Gosden did, however, have turf options in September of 2018, and when quizzed on the decision to run a then five-time Gp1 winner on the all-weather, he had no hesitation: “We had aimed Enable at York, but it came about a week or ten days too early, so Kempton came at exactly the right time. The fact that it was on the all-weather didn’t concern me, as I knew exactly what I was going to get.”
For Enable’s return in the Gp3 September Stakes, the going was described as standard to slow, whereas on the very same day, Ascot raced on good to firm (good in places), while the going at Haydock was heavy. There are few surprises in the going on the all-weather; after all, the clue is in the name, and its consistency is very much appreciated by John Gosden, who says, “When the ground goes too firm in the summer, or during drought, or it becomes bottomless at the end of autumn, the all-weather is a nice place to be. It’s consistent, with bounce, and you can ride a proper race on it.”
It would, however, be unfair to look at all-weather racing as one entity, with “all-weather” encompassing various surfaces, mainly fibresand, polytrack and Tapeta™. Not only this, but each racecourse has its own shape and quirks, as well as its own race programme. Just as on the turf, no two courses are the same.
Gosden is just one trainer who, unsurprisingly, has some favourites, as he shares, “The all-weather track I like the most is Newcastle; it’s very fair and has a good Tapeta surface. It has always been a fair, sweeping course; there are not too many hard luck stories there.” His favour for other all weather tracks is not quite so strong, as he continues, “There’s no doubt that at the likes of Lingfield, you get some unevenly-run races, where they slow the pace down early on and sprint in the straight.”
The opinions of trainers on particular tracks undoubtedly has a great influence on what horses, including what standard of horse, they will run at each. Though he has less hands-on experience with the all-weather racecourses in the UK, French-based trainer John Hammond is impressed by the surface at Lingfield, saying, “I have walked the all-weather track at Lingfield, and it is ‘night and day’ when compared to the all-weather tracks in France.”
When discussing all-weather racing, Hammond is keen to stress the importance of how each track is managed. “All-weather tracks need to be very well maintained and managed by very good groundsmen. I don’t think they pay enough attention to these tracks in France, and they often get too quick.” Hammond could not recommend French all-weather courses’ consistency as Gosden had, as he says, “The all-weather tracks here vary considerably. I wouldn’t mind running a good horse at Lingfield, or Kempton, but Chantilly can be a bit quick.”
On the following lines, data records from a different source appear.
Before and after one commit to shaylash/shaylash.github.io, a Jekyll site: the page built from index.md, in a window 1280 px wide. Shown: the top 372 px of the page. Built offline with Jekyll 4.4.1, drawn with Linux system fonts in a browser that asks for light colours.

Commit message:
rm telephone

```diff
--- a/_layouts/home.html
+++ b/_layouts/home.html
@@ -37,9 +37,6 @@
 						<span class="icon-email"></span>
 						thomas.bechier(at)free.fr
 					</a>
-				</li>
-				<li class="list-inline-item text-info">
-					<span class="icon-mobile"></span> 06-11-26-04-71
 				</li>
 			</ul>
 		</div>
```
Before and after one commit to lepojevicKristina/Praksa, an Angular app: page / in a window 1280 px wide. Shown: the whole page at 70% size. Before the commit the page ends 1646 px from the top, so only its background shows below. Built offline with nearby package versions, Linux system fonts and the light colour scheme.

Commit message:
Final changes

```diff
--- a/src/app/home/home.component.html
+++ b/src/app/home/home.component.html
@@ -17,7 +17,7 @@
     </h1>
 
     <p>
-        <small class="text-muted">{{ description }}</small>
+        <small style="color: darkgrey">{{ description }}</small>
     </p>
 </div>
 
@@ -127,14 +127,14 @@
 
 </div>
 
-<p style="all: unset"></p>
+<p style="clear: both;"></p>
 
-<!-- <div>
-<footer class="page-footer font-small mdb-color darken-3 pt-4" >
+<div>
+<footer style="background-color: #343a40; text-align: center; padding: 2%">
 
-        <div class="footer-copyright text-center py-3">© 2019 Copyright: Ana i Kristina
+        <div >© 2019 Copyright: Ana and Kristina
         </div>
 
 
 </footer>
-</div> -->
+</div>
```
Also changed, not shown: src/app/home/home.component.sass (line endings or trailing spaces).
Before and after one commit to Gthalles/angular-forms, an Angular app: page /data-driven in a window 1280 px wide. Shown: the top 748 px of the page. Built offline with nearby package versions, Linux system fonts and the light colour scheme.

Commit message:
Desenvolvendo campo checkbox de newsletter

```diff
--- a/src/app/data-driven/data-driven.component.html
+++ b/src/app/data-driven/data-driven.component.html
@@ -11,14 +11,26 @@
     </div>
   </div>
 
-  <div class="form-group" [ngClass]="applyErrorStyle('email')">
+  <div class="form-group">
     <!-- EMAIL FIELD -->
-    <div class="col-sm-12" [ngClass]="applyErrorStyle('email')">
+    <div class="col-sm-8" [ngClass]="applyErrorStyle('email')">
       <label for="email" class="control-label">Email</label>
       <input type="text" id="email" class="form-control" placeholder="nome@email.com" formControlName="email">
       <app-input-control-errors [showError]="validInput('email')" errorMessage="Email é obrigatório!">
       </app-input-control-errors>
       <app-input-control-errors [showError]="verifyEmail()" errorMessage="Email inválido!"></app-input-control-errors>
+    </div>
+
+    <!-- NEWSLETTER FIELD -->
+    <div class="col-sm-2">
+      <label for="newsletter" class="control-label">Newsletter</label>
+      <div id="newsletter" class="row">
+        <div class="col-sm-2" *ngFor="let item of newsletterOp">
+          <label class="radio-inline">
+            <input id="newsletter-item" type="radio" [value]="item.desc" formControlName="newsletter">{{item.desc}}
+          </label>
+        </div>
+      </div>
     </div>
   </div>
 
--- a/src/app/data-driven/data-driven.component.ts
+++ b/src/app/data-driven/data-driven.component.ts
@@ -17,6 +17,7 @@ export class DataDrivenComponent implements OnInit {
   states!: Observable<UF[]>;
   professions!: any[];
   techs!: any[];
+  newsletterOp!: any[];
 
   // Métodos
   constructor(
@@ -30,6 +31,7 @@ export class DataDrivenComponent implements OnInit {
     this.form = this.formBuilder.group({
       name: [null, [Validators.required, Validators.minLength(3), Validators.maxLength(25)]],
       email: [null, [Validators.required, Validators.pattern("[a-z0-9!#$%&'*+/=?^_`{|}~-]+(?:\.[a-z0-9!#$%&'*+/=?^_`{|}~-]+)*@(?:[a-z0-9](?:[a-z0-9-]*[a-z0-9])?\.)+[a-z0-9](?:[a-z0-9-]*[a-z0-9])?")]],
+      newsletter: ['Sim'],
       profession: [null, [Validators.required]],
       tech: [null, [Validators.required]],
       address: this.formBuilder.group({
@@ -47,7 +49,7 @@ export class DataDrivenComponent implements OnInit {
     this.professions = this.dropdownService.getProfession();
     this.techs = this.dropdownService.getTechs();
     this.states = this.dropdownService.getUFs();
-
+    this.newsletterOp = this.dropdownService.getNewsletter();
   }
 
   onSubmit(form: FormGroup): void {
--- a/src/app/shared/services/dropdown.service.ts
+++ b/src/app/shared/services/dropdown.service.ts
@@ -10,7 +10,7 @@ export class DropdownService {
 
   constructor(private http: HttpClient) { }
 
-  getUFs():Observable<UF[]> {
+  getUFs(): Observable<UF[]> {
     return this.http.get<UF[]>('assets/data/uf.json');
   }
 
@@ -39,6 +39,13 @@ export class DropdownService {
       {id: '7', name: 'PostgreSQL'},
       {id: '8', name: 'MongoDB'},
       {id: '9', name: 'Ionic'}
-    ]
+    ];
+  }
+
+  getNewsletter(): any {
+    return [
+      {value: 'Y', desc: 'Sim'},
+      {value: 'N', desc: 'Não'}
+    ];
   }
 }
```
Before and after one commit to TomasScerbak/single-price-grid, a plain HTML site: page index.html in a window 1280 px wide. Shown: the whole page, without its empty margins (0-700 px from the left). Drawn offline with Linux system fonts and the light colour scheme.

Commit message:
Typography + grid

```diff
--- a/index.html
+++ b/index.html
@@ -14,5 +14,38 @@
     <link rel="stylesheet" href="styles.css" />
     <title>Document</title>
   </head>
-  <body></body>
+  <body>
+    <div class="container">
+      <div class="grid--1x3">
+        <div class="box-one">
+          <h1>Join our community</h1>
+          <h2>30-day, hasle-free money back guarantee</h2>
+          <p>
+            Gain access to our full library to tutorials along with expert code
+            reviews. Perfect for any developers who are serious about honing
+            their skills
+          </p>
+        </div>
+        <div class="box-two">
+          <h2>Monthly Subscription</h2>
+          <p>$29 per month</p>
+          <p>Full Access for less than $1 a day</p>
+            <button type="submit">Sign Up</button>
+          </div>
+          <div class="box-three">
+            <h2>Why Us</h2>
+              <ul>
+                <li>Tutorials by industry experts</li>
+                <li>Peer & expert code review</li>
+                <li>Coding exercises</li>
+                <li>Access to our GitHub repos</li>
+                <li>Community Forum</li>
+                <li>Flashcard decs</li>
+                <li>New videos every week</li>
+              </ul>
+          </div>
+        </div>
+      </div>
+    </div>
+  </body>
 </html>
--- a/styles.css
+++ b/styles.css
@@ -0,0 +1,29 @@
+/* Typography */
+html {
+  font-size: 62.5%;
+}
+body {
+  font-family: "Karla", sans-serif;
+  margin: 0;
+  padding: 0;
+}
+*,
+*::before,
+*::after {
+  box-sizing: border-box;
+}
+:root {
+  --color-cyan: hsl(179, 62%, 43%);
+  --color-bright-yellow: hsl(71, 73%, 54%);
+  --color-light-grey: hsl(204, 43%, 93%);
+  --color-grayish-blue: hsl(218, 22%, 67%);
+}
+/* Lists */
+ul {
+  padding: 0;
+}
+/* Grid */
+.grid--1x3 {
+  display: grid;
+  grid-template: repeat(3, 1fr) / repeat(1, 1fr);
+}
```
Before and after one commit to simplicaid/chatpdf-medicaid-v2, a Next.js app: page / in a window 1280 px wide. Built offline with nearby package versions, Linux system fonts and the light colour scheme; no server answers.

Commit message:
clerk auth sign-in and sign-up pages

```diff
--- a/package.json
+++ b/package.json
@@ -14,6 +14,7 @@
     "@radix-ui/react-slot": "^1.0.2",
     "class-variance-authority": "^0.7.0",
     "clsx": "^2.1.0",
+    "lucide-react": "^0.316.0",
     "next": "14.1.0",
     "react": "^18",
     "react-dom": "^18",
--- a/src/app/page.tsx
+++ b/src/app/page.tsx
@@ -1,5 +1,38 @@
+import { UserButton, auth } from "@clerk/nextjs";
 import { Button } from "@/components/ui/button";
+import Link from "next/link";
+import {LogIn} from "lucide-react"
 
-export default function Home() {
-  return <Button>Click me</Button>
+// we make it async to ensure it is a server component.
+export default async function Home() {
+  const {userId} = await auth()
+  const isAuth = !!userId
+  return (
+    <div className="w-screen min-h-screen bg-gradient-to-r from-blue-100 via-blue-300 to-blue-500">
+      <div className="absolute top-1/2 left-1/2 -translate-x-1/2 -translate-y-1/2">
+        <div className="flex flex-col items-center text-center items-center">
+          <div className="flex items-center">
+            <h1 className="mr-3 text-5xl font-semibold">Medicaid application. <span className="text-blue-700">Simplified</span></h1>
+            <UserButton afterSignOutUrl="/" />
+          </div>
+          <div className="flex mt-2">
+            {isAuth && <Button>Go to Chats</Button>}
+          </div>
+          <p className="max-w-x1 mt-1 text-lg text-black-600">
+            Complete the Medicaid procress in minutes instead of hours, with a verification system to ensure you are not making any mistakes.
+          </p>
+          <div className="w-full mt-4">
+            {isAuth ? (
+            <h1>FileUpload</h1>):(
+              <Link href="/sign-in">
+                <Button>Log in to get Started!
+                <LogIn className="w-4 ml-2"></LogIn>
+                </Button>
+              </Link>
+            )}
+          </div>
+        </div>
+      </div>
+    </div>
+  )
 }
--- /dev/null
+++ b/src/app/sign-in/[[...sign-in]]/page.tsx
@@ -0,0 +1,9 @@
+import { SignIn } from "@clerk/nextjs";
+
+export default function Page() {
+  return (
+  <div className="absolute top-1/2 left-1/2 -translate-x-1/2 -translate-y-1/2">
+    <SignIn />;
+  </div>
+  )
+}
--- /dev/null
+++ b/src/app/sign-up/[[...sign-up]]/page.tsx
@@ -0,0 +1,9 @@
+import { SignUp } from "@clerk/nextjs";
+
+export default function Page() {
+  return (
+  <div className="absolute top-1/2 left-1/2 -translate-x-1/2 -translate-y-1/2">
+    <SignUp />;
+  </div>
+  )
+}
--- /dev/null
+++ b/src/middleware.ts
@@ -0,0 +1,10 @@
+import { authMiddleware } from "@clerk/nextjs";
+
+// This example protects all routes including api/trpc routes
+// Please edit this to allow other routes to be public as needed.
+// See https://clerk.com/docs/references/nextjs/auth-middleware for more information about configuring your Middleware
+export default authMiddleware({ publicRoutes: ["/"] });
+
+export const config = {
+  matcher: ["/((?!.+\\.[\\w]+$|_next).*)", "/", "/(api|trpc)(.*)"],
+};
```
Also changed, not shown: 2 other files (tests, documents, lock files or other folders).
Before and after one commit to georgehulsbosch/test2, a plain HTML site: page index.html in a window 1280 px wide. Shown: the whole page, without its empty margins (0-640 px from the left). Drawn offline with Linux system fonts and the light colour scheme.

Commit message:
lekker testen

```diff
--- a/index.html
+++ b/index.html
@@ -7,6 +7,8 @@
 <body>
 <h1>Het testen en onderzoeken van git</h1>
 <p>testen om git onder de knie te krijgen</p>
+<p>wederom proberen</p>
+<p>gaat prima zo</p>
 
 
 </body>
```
All-weather surfaces have been touted for their lack of fatal injuries, but John Hammond sees a different type of injury on all-weather tracks, and this is one of the reasons he does not have many runners on the surface. “I do think young horses suffer from racing on the all-weather,” he says. “I see an increase in bone bruising to the hind cannon bone due to the fact that there is no slippage on synthetic surfaces.” Hammond gained experience in California before taking out his training licence, which has had some effect on his views. “America has torn up most of it’s all-weather tracks. They may have been applauded for fewer fatal injuries, but bone bruising causes intermittent lameness. This can leave a horse runnable but not performing at its best.”
When questioned on potentially running his stable stars on the all-weather, Hammond said, “I wouldn’t be keen on running my top horses on the all-weather in France. If the French all-weather tracks were a bit softer, I might be more keen on it. It didn’t do Enable any harm!”